◆ Work to be completed
Tally up the lines below that include the word "docs". Answer with the number alone.

◆ Itemized modification records
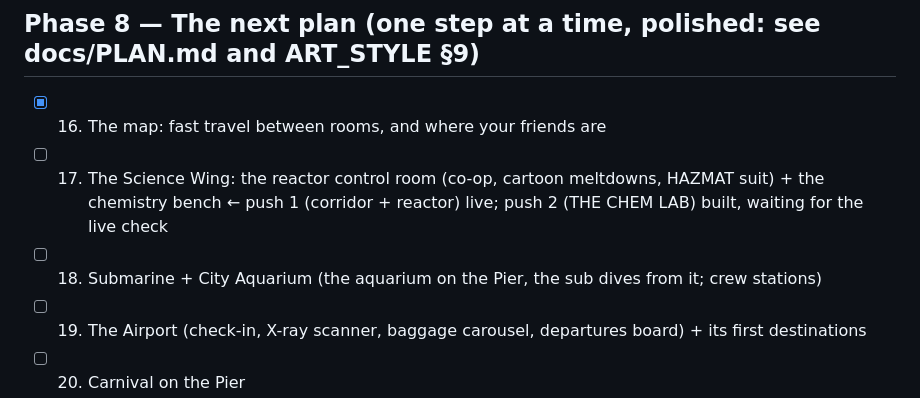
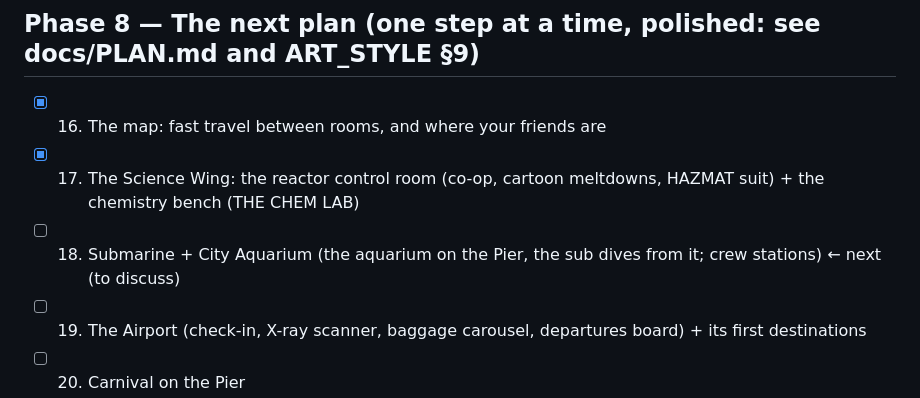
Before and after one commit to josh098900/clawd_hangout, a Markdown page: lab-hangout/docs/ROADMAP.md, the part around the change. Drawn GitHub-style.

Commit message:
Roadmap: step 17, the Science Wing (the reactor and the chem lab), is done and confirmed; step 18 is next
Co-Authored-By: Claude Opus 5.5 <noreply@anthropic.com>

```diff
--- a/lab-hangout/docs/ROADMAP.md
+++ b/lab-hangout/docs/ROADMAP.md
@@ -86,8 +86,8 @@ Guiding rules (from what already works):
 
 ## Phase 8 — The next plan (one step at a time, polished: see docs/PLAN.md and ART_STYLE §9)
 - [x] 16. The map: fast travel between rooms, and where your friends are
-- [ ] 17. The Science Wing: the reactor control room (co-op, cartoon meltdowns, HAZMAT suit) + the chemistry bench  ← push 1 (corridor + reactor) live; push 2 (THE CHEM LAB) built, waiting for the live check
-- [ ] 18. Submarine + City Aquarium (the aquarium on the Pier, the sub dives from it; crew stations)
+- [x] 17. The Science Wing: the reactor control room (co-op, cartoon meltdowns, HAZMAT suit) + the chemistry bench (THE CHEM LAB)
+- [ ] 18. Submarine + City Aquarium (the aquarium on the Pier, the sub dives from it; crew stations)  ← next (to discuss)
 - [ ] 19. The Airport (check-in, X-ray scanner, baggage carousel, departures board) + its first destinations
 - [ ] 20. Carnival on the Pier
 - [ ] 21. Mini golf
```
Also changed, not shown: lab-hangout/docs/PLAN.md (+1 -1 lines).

◆ Exercise output
5